◆ ASSIGNMENT ◆
Pull every line holding the word "option" from the data below and copy it.

◆ SOURCE MATERIAL ◆
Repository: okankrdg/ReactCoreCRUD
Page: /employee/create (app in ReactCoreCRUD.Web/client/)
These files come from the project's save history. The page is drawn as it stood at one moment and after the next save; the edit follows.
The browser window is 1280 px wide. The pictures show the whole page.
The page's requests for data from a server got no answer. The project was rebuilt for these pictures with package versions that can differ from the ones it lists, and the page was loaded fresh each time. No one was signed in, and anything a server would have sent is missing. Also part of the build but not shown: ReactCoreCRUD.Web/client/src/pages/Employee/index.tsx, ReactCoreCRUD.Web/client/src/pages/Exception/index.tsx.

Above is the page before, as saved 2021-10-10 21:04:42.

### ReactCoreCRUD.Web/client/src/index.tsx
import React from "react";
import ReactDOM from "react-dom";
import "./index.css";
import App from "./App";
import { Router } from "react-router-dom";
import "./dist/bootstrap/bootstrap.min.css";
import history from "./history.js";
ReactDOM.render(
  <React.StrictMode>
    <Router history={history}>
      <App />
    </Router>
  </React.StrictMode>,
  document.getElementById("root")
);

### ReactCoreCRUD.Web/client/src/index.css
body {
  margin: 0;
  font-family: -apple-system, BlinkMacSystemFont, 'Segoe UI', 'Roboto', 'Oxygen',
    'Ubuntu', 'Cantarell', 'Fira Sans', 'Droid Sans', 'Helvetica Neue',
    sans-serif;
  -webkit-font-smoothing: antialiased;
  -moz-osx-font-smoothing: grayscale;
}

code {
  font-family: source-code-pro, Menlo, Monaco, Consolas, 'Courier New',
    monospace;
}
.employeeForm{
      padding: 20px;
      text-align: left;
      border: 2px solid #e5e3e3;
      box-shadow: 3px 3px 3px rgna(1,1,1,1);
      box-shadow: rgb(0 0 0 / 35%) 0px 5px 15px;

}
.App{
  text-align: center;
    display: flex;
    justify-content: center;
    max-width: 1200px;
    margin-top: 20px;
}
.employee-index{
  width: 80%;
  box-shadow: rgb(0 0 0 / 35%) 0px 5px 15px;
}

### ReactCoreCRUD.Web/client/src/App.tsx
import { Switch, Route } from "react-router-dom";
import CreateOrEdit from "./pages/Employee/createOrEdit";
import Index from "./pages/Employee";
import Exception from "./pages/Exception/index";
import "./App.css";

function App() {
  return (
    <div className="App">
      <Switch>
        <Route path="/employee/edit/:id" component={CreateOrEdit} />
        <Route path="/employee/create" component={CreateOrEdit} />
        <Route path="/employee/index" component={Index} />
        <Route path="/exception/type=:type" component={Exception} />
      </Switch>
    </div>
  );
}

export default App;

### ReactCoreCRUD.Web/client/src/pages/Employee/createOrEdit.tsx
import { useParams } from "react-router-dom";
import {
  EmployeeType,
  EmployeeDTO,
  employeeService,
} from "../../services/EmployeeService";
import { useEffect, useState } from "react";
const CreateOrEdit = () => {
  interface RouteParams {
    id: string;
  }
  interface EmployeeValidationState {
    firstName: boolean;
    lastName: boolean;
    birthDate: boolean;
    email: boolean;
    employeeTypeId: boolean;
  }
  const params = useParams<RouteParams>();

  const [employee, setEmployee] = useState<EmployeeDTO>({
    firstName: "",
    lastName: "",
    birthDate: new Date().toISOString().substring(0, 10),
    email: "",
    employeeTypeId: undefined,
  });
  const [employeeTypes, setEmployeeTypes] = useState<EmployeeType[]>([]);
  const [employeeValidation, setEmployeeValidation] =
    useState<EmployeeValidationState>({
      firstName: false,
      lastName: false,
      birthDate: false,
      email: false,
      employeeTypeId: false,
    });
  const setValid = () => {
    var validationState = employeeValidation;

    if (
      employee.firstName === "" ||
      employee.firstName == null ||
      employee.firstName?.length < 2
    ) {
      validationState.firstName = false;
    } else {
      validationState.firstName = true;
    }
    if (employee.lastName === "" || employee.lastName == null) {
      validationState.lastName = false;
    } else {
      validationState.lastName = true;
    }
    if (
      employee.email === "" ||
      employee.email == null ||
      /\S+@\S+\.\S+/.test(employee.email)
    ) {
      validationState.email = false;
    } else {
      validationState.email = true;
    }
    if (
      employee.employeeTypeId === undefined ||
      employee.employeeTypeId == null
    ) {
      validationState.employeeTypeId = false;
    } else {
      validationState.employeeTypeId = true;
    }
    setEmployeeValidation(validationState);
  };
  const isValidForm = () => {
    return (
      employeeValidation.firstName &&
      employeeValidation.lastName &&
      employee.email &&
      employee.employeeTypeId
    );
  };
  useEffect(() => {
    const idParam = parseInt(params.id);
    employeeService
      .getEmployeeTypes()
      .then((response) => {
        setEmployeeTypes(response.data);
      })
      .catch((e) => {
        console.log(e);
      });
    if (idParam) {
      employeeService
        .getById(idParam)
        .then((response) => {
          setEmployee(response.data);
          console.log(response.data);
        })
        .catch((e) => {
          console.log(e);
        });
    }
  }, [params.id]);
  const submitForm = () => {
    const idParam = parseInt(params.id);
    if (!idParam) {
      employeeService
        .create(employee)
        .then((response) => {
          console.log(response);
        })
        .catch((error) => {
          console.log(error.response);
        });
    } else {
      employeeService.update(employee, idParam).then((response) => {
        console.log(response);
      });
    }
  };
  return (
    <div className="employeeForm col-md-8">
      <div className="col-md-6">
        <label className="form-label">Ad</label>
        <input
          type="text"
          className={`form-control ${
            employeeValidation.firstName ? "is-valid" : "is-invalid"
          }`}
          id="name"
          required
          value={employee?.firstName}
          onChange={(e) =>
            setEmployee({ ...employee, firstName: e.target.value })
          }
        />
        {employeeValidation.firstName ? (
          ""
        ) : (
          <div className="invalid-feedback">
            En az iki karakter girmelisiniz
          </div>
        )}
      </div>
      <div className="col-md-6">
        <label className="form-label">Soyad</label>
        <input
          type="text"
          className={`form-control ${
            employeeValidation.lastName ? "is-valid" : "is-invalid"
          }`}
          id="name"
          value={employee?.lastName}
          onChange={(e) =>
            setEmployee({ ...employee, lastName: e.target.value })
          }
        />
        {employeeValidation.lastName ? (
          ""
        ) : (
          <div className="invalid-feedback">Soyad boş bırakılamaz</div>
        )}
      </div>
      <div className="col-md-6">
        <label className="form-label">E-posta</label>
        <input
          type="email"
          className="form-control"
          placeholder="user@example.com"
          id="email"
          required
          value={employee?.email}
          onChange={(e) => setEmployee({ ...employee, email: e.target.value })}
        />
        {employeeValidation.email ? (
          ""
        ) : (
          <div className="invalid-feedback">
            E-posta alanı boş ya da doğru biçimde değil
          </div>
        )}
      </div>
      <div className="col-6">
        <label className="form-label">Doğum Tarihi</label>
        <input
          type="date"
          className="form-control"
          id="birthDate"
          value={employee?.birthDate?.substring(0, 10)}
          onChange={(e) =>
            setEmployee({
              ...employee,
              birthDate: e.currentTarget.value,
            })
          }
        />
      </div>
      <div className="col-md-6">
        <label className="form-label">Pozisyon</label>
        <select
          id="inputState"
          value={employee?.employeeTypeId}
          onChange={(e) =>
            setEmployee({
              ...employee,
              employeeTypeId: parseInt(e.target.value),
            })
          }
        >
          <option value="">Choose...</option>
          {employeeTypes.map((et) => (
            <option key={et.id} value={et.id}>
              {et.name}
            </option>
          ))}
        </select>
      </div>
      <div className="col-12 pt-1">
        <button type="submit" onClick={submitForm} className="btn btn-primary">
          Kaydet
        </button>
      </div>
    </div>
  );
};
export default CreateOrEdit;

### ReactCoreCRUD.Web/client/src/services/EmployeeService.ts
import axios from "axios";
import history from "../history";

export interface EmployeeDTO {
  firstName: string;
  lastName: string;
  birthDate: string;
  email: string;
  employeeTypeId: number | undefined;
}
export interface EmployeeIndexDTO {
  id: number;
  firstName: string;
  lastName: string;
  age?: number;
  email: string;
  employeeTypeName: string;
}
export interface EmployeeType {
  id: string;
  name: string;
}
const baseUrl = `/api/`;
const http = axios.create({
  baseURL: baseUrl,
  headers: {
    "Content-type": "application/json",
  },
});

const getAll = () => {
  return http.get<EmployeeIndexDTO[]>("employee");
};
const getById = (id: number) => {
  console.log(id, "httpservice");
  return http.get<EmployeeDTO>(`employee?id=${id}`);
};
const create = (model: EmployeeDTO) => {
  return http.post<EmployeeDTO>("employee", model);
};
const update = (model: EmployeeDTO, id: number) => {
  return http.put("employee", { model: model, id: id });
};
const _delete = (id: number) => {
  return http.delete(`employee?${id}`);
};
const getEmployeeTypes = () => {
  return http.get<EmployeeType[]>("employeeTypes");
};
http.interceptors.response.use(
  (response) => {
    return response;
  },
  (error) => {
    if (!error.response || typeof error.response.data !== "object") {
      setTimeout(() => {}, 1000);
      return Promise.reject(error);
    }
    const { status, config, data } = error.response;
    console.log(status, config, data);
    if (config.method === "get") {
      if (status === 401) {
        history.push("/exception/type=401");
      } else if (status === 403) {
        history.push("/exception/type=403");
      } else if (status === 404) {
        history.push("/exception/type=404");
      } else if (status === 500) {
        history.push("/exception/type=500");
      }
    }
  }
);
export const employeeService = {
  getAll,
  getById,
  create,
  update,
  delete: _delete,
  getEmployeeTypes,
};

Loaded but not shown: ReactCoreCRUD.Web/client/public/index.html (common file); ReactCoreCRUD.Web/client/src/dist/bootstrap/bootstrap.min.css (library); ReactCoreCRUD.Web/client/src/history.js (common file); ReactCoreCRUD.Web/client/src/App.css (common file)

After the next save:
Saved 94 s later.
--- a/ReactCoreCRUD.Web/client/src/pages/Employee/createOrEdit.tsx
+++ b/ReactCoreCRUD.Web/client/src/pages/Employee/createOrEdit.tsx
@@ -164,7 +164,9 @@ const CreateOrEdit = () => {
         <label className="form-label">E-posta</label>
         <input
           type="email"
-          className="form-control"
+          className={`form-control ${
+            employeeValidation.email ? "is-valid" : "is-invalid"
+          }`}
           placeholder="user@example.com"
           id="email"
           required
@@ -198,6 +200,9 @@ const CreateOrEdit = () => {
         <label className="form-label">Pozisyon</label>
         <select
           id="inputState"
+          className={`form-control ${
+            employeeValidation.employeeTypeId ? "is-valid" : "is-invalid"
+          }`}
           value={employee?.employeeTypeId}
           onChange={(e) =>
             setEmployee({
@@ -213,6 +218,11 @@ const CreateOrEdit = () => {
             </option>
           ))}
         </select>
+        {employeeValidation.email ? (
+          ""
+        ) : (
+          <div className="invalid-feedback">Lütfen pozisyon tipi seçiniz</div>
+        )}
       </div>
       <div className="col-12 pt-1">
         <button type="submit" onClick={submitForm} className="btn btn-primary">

◆ SOLUTION TO THIS EXERCISE ◆
          <option value="">Choose...</option>
            <option key={et.id} value={et.id}>
            </option>
             </option>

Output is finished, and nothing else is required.